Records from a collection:
◆ ◆ ◆ ◆ ◆ ◆ ◆
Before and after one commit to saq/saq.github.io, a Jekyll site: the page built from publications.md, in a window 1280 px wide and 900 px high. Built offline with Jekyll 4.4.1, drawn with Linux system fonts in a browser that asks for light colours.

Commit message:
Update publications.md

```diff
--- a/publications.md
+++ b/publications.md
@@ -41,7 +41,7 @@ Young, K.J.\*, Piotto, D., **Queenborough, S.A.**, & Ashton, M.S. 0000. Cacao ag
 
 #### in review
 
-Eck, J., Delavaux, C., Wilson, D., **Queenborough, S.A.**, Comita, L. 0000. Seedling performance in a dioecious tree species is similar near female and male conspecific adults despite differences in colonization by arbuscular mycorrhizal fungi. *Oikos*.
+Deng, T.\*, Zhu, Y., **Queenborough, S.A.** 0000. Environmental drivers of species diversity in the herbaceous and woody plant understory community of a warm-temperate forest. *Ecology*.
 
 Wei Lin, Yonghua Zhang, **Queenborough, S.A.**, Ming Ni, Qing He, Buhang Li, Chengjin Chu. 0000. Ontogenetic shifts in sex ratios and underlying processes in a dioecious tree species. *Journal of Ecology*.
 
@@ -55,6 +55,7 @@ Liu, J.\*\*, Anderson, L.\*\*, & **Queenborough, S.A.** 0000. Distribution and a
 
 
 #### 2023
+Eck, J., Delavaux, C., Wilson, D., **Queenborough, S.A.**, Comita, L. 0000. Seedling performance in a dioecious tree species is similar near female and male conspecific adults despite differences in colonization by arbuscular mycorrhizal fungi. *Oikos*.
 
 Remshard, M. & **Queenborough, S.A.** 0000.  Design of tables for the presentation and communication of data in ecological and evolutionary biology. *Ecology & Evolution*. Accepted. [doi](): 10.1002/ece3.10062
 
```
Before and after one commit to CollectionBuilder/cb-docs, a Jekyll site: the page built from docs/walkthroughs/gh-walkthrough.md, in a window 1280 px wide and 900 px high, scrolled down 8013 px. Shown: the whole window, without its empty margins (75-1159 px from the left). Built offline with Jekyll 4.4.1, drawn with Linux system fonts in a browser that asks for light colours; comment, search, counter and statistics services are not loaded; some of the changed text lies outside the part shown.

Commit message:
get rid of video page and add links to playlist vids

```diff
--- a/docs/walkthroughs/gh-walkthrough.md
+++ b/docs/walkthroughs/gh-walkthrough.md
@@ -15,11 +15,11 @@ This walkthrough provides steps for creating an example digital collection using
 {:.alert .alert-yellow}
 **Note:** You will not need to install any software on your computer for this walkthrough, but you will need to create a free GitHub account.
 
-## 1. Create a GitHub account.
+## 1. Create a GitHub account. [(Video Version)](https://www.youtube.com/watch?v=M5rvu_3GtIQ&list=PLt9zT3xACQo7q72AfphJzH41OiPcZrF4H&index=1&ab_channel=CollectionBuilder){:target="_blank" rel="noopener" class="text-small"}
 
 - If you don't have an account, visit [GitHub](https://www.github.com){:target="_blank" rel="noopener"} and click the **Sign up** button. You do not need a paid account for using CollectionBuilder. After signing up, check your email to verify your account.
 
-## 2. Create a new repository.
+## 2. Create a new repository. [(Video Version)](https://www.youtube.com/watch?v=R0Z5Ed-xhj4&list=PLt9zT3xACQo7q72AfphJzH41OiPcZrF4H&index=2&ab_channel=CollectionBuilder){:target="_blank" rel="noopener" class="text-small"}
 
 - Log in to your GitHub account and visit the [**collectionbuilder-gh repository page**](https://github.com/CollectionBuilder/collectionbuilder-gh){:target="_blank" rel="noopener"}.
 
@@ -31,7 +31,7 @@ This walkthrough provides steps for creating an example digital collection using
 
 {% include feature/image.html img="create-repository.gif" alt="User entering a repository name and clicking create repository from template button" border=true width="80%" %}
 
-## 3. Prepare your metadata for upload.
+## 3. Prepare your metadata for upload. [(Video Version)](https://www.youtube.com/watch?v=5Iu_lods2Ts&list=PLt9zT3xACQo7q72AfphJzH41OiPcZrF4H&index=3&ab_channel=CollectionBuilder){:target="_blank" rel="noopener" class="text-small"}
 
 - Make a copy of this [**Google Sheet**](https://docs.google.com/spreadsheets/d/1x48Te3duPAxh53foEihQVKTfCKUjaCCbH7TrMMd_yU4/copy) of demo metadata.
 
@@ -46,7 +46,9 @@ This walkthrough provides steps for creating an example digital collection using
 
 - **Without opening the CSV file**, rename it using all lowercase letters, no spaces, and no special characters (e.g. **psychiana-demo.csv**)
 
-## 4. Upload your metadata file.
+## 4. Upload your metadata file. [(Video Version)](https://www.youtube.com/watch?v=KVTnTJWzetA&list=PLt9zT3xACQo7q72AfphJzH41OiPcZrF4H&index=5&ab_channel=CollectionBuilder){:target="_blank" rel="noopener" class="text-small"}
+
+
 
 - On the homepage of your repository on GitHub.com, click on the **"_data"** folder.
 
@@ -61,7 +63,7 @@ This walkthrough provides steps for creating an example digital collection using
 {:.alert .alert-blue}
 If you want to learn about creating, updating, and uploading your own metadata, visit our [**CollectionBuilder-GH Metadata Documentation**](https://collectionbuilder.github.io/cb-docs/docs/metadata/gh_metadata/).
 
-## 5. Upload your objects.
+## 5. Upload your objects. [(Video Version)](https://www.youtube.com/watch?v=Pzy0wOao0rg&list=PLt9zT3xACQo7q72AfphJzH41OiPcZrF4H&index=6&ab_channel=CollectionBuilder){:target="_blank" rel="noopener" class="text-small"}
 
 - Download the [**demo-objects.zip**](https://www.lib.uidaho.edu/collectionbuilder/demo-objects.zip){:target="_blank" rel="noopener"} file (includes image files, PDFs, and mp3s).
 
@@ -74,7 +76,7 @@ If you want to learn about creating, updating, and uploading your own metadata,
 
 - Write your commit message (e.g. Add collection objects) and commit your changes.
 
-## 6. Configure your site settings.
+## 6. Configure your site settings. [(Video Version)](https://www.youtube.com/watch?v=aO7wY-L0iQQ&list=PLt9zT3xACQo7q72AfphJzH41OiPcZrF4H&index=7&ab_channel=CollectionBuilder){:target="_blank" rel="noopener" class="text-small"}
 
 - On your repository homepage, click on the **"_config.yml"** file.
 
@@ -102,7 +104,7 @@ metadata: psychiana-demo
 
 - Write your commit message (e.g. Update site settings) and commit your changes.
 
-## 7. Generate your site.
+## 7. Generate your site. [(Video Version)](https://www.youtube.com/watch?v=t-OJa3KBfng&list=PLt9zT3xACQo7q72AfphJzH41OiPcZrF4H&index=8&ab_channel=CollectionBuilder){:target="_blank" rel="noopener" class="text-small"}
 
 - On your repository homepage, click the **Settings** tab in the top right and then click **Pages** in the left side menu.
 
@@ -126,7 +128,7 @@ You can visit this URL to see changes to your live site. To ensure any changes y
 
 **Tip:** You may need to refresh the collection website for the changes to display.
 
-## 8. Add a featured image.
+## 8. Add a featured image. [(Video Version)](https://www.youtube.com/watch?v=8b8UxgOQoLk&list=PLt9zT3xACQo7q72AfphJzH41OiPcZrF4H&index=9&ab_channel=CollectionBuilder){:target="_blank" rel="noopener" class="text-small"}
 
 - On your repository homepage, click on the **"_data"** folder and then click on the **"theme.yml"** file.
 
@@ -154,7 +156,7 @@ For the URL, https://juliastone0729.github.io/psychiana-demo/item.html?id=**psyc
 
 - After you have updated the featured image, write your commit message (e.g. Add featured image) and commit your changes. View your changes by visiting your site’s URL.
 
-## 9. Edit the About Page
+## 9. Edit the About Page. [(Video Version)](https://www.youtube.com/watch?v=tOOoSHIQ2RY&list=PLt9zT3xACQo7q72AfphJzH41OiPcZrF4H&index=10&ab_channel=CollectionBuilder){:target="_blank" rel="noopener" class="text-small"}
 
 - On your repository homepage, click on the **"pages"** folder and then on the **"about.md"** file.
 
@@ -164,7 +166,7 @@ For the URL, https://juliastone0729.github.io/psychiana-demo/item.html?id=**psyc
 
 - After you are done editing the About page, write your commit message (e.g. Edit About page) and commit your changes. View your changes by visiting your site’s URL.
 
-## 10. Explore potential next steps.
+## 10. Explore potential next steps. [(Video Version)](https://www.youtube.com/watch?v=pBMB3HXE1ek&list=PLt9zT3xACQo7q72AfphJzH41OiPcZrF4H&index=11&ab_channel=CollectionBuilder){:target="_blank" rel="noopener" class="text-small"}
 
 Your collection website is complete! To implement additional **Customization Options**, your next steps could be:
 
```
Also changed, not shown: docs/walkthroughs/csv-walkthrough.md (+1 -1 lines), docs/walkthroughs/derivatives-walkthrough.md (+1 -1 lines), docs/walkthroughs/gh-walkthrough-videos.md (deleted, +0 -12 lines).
◆ ◆ ◆ ◆ ◆ ◆ ◆
REQUIRED WORK: Your answer should be only a number: how many lines of the data above contain the string "objects"?

EXPECTED ANSWER: 4